The all-seeing faces of the Bayon temple probably depict the Bodhisattva Avalokiteshvara, whose face was almost certainly modeled on that of the king, Jayavarman VII. Thus, peasants who came to the city would have been suitably impressed by the tall towers and the all-seeing eyes of the king-who-looks-like-a-god. At almost any spot on the temple platform, a dozen of the faces are visible, some at eye-level, some peering magnanimously from above.
It’s just plain spooky.
It’s also a clear reminder of the human tendency to make our concept of God in our own image. Jayavarman VII didn’t go as far as the kings of ancient Egypt and Sumeria, who declared themselves to be gods, but he made sure at least one of the gods looked like him.
Isn’t that the way it is? Even in the Hebrew Bible, while some sources imagine God only as hidden in a cloud or residing above the heavens, others portray God in human form. In Genesis 2-3, for example, God kneels in the mud to hand-make a man, then performs surgery on him to make a woman, and later walks with them in the cool of the garden. Later in Genesis, God walks, talks, eats, and bargains with Abraham like a regular (if really powerful) man.
Limited by our own experience of humanity, it’s not surprising that humans tend to think of God in human terms, though stretched into superhuman qualities and accompanied by superhuman powers. When we think of God as loving and kind, we are working from our own experience of love. When we think of God as being judgmental, we are in touch with our own desire to criticize or condemn.
Nevertheless, we hold to the belief that God, in scripture, inspired human writers to reveal aspects of God’s nature that we might not come to naturally. That same scripture declares that God chose to create humans in God’s own image (Genesis 1). That’s an amazing thought, though no one can claim to fully comprehend it. Something about us is very much like God.
In our daily life and relation to God, however, it’s worth asking ourselves to what extent we are made in God’s image, and in what ways we make God into our image, a deity who favors our personal desires. Some make God into a get-rich guru, while others call on God to condemn those with whom they disagree, and yet others think of God as a feel-good spirit with whom most anything goes.
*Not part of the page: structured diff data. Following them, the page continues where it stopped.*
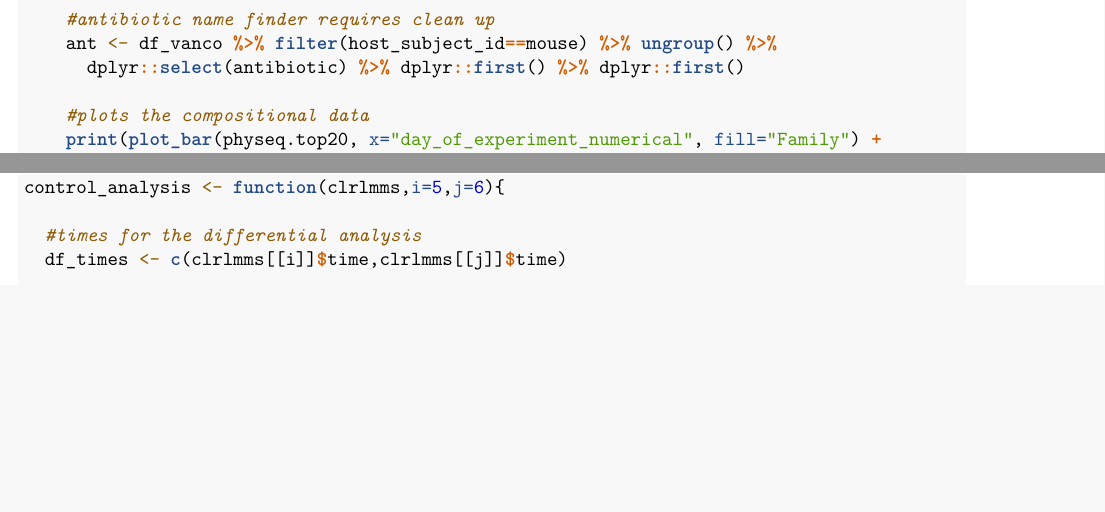
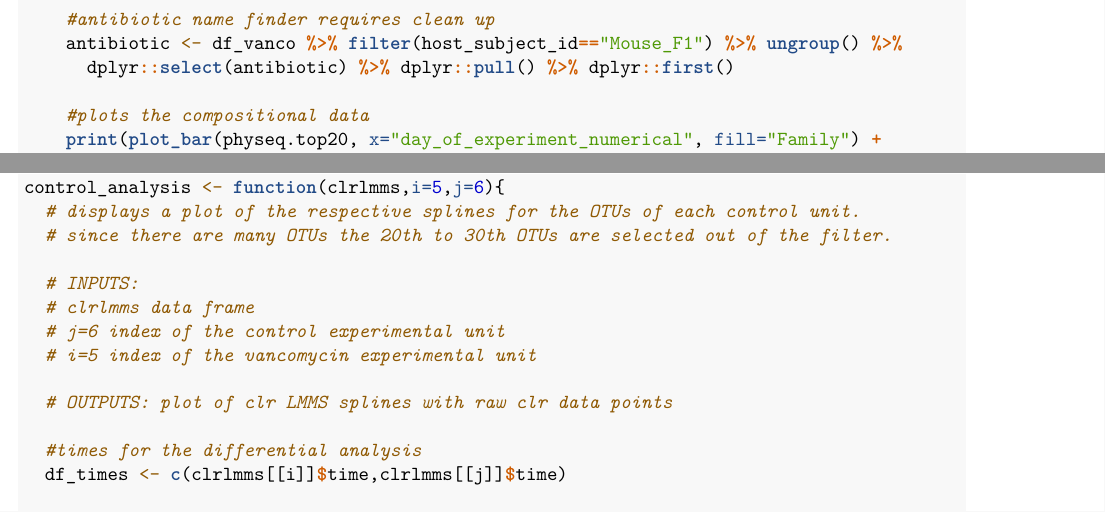
Before and after one commit to mathematicsofpaul/LMMS_CLR, an R Markdown document (micro.Rmd): two parts of pages 5 and 7 of 8, joined at a grey line, cut so that both start at the same text, the shorter picture padded with empty space. Rendered offline with R 4.5, knitr and Pandoc, then LaTeX, with nearby package versions; some code elsewhere in the file could not run offline.

Commit message:
additional information

````diff
--- a/micro.Rmd
+++ b/micro.Rmd
@@ -205,8 +206,8 @@ multipurpose <- function(mouse_id_antibiotic, df_vanco=df_vanco, df_taxa2=df_tax
     physeq.top20 <- transform_sample_counts(physeq1, function(OTU) OTU/sum(OTU))
 
     #antibiotic name finder requires clean up
-    ant <- df_vanco %>% filter(host_subject_id==mouse) %>% ungroup() %>%
-      dplyr::select(antibiotic) %>% dplyr::first() %>% dplyr::first()
+    antibiotic <- df_vanco %>% filter(host_subject_id=="Mouse_F1") %>% ungroup() %>%
+      dplyr::select(antibiotic) %>% dplyr::pull() %>% dplyr::first()
 
     #plots the compositional data
     print(plot_bar(physeq.top20, x="day_of_experiment_numerical", fill="Family") +
@@ -334,6 +335,15 @@ mouse_results<-lapply(mice_names, multipurpose, df_vanco=df_vanco, df_taxa2=df_t
 ```
 ```{r}
 control_analysis <- function(clrlmms,i=5,j=6){
+  # displays a plot of the respective splines for the OTUs of each control unit.
+  # since there are many OTUs the 20th to 30th OTUs are selected out of the filter.
+
+  # INPUTS:
+  # clrlmms data frame
+  # j=6 index of the control experimental unit
+  # i=5 index of the vancomycin experimental unit
+
+  # OUTPUTS: plot of clr LMMS splines with raw clr data points
 
   #times for the differential analysis
   df_times <- c(clrlmms[[i]]$time,clrlmms[[j]]$time)
````
Also changed, not shown: micro.Rmd (6 more changed lines).
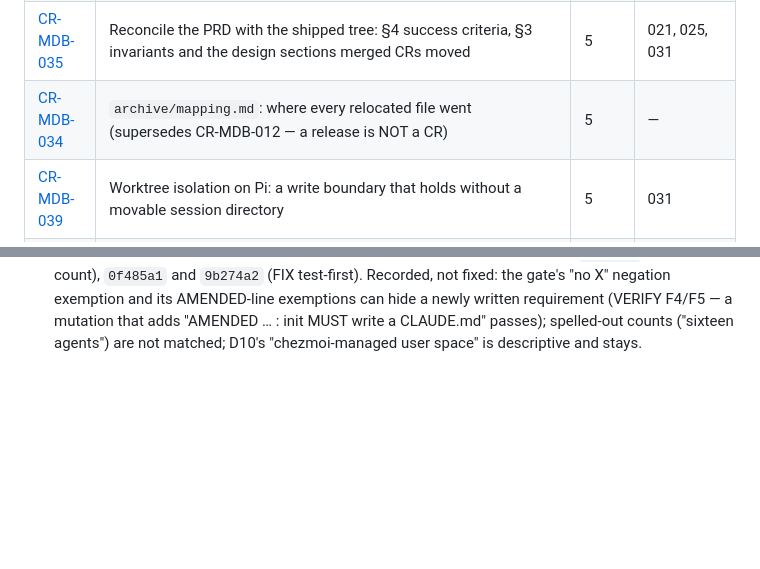
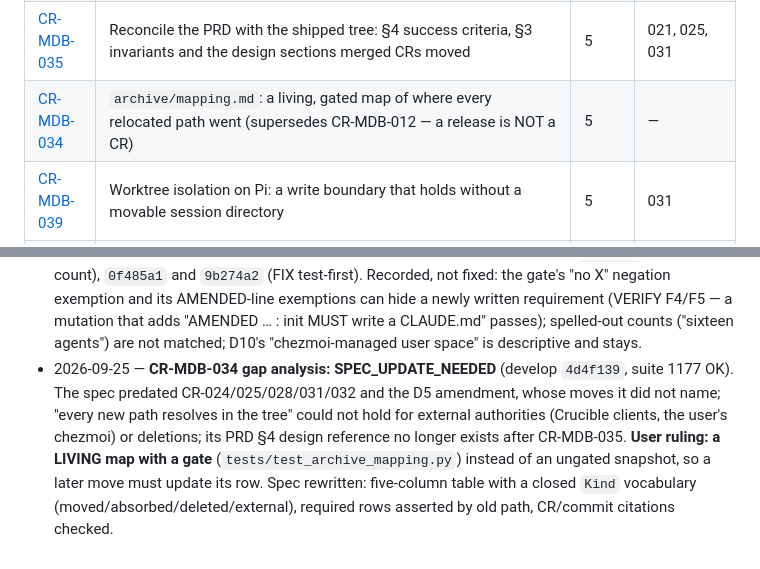
Before and after one commit to anthill-tec/model-b, a Markdown page: docs/changes/README.md, 2 parts joined by grey strips. Drawn GitHub-style; blank space fills up the shorter version.

Commit message:
docs(CR-MDB-034): gap analysis — living map with a gate, closed Kind vocabulary, scope through CR-035

```diff
--- a/docs/changes/README.md
+++ b/docs/changes/README.md
@@ -44,7 +44,7 @@ Queue rows enumerate the whole delivery (structure only). **Live status lives on
 | [CR-MDB-027](CR-MDB-027-subagent-dispatch-on-pi.md) | Sub-agent dispatch on Pi: decide what provides it, given Pi core has none (decision CR — RULED 2026-09-21: `pi-archimedes`, DN §D16; unblocks the CR-025 rewrite) | 5 | — |
 | [CR-MDB-028](CR-MDB-028-worktree-flow-scheduling-migration.md) | Retire `worktree-flow.py`'s DB half: scheduling moves to Crucible's API (P0 — above the routing strategy, user ruling) | 5 | 022 |
 | [CR-MDB-035](CR-MDB-035-prd-criteria-reconciliation.md) | Reconcile the PRD with the shipped tree: §4 success criteria, §3 invariants and the design sections merged CRs moved | 5 | 021, 025, 031 |
-| [CR-MDB-034](CR-MDB-034-archive-mapping.md) | `archive/mapping.md`: where every relocated file went (supersedes CR-MDB-012 — a release is NOT a CR) | 5 | — |
+| [CR-MDB-034](CR-MDB-034-archive-mapping.md) | `archive/mapping.md`: a living, gated map of where every relocated path went (supersedes CR-MDB-012 — a release is NOT a CR) | 5 | — |
 | [CR-MDB-039](CR-MDB-039-worktree-isolation-on-pi.md) | Worktree isolation on Pi: a write boundary that holds without a movable session directory | 5 | 031 |
 | [CR-MDB-040](CR-MDB-040-installer-prune.md) | A redeploy removes what it no longer deploys (PRD §4 criterion 6) | 5 | 035 |
 
@@ -863,3 +863,10 @@ ALL `*-crucible.py` client implementation is CRUCIBLE's (requested #1325; answer
   its AMENDED-line exemptions can hide a newly written requirement (VERIFY F4/F5 — a mutation that
   adds "AMENDED … : init MUST write a CLAUDE.md" passes); spelled-out counts ("sixteen agents") are not
   matched; D10's "chezmoi-managed user space" is descriptive and stays.
+- 2026-09-25 — **CR-MDB-034 gap analysis: SPEC_UPDATE_NEEDED** (develop `4d4f139`, suite 1177 OK). The
+  spec predated CR-024/025/028/031/032 and the D5 amendment, whose moves it did not name; "every new
+  path resolves in the tree" could not hold for external authorities (Crucible clients, the user's
+  chezmoi) or deletions; its PRD §4 design reference no longer exists after CR-MDB-035. **User ruling:
+  a LIVING map with a gate** (`tests/test_archive_mapping.py`) instead of an ungated snapshot, so a
+  later move must update its row. Spec rewritten: five-column table with a closed `Kind` vocabulary
+  (moved/absorbed/deleted/external), required rows asserted by old path, CR/commit citations checked.
```
Also changed, not shown: docs/changes/CR-MDB-034-archive-mapping.md (+81 -44 lines).
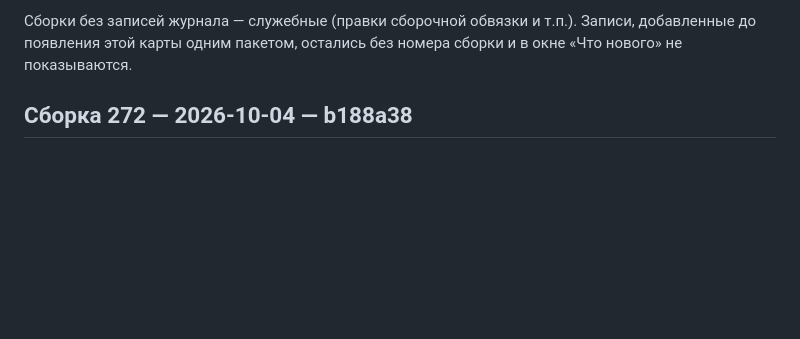
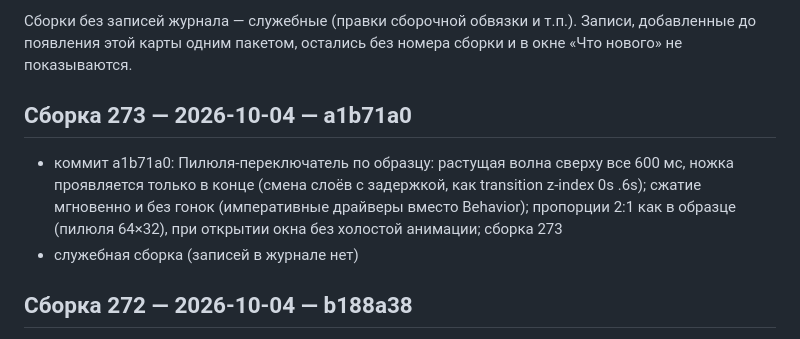
Before and after one commit to doc789982-design/OverTimeApp, a Markdown page: BUILD_HISTORY.md, the part around the change. Rendered like a GitHub page; blank space fills up the shorter version.

Commit message:
Карта сборок обновлена
Co-authored-by: arena-agent <297053741+arena-agent@users.noreply.github.com>

```diff
--- a/BUILD_HISTORY.md
+++ b/BUILD_HISTORY.md
@@ -15,6 +15,11 @@
 Записи, добавленные до появления этой карты одним пакетом, остались
 без номера сборки и в окне «Что нового» не показываются.
 
+
+## Сборка 273 — 2026-10-04 — a1b71a0
+
+- коммит a1b71a0: Пилюля-переключатель по образцу: растущая волна сверху все 600 мс, ножка проявляется только в конце (смена слоёв с задержкой, как transition z-index 0s .6s); сжатие мгновенно и без гонок (императивные драйверы вместо Behavior); пропорции 2:1 как в образце (пилюля 64×32), при открытии окна без холостой анимации; сборка 273
+- служебная сборка (записей в журнале нет)
 
 ## Сборка 272 — 2026-10-04 — b188a38
 
```
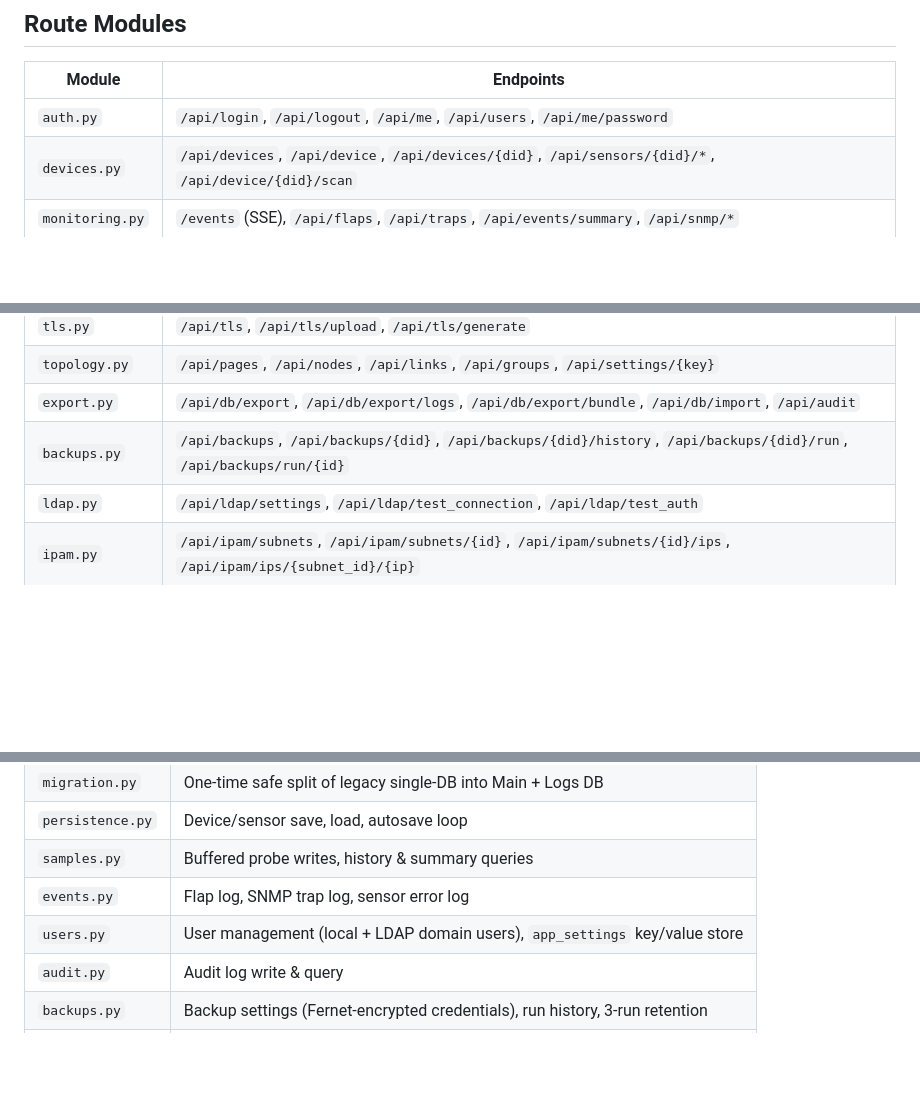
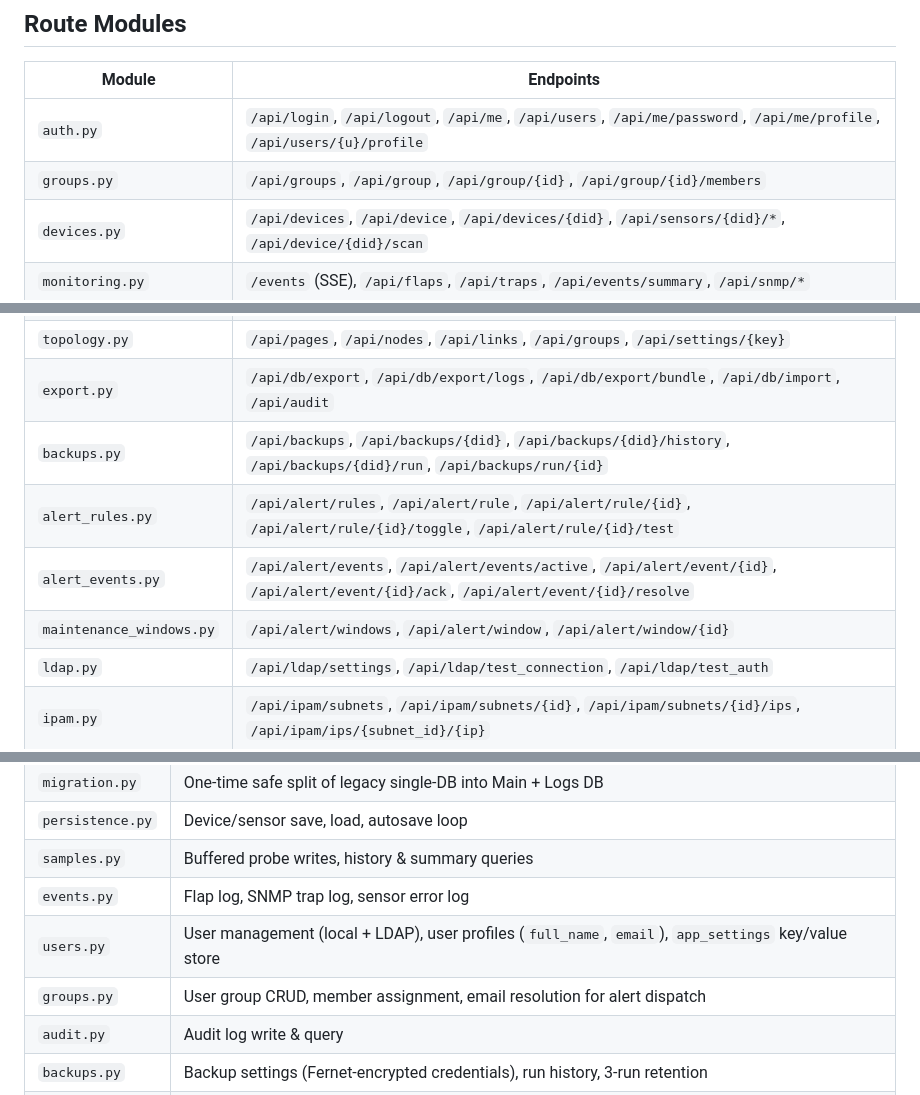
Before and after one commit to Nividan/Pingwatch, a Markdown page: DEVELOPER.md, 3 parts joined by grey strips. GitHub-like rendering; blank space fills up the shorter version.

```diff
--- a/DEVELOPER.md
+++ b/DEVELOPER.md
@@ -205,7 +214,8 @@ Non-blocking RFC 5424 forwarder. Daemon queue thread with 500-entry bounded queu
 
 | Module | Endpoints |
 |--------|-----------|
-| `auth.py` | `/api/login`, `/api/logout`, `/api/me`, `/api/users`, `/api/me/password` |
+| `auth.py` | `/api/login`, `/api/logout`, `/api/me`, `/api/users`, `/api/me/password`, `/api/me/profile`, `/api/users/{u}/profile` |
+| `groups.py` | `/api/groups`, `/api/group`, `/api/group/{id}`, `/api/group/{id}/members` |
 | `devices.py` | `/api/devices`, `/api/device`, `/api/devices/{did}`, `/api/sensors/{did}/*`, `/api/device/{did}/scan` |
 | `monitoring.py` | `/events` (SSE), `/api/flaps`, `/api/traps`, `/api/events/summary`, `/api/snmp/*` |
 | `settings.py` | `/api/settings`, `/api/server_info`, `/api/settings/smtp_test`, `/api/settings/syslog_test`, `/api/server/restart`, `/api/server/shutdown`, `/api/dashboard`, `/api/db/stats` |
@@ -213,6 +223,9 @@ Non-blocking RFC 5424 forwarder. Daemon queue thread with 500-entry bounded queu
 | `topology.py` | `/api/pages`, `/api/nodes`, `/api/links`, `/api/groups`, `/api/settings/{key}` |
 | `export.py` | `/api/db/export`, `/api/db/export/logs`, `/api/db/export/bundle`, `/api/db/import`, `/api/audit` |
 | `backups.py` | `/api/backups`, `/api/backups/{did}`, `/api/backups/{did}/history`, `/api/backups/{did}/run`, `/api/backups/run/{id}` |
+| `alert_rules.py` | `/api/alert/rules`, `/api/alert/rule`, `/api/alert/rule/{id}`, `/api/alert/rule/{id}/toggle`, `/api/alert/rule/{id}/test` |
+| `alert_events.py` | `/api/alert/events`, `/api/alert/events/active`, `/api/alert/event/{id}`, `/api/alert/event/{id}/ack`, `/api/alert/event/{id}/resolve` |
+| `maintenance_windows.py` | `/api/alert/windows`, `/api/alert/window`, `/api/alert/window/{id}` |
 | `ldap.py` | `/api/ldap/settings`, `/api/ldap/test_connection`, `/api/ldap/test_auth` |
 | `ipam.py` | `/api/ipam/subnets`, `/api/ipam/subnets/{id}`, `/api/ipam/subnets/{id}/ips`, `/api/ipam/ips/{subnet_id}/{ip}` |
 
@@ -227,7 +240,8 @@ Non-blocking RFC 5424 forwarder. Daemon queue thread with 500-entry bounded queu
 | `persistence.py` | Device/sensor save, load, autosave loop |
 | `samples.py` | Buffered probe writes, history & summary queries |
 | `events.py` | Flap log, SNMP trap log, sensor error log |
-| `users.py` | User management (local + LDAP domain users), `app_settings` key/value store |
+| `users.py` | User management (local + LDAP), user profiles (`full_name`, `email`), `app_settings` key/value store |
+| `groups.py` | User group CRUD, member assignment, email resolution for alert dispatch |
 | `audit.py` | Audit log write & query |
 | `backups.py` | Backup settings (Fernet-encrypted credentials), run history, 3-run retention |
 | `trap_defs.py` | SNMP trap definition queries |
```
Also changed, not shown: other parts of DEVELOPER.md (+64 -4 lines), ROADMAP.md (+21 -8 lines).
When we ponder our understanding of God, it’s worth asking ourself who’s made in whose image.
Professor of Old Testament at Campbell University Divinity School in Buies Creek, North Carolina, and the Contributing Editor and Curriculum Writer at Good Faith Media.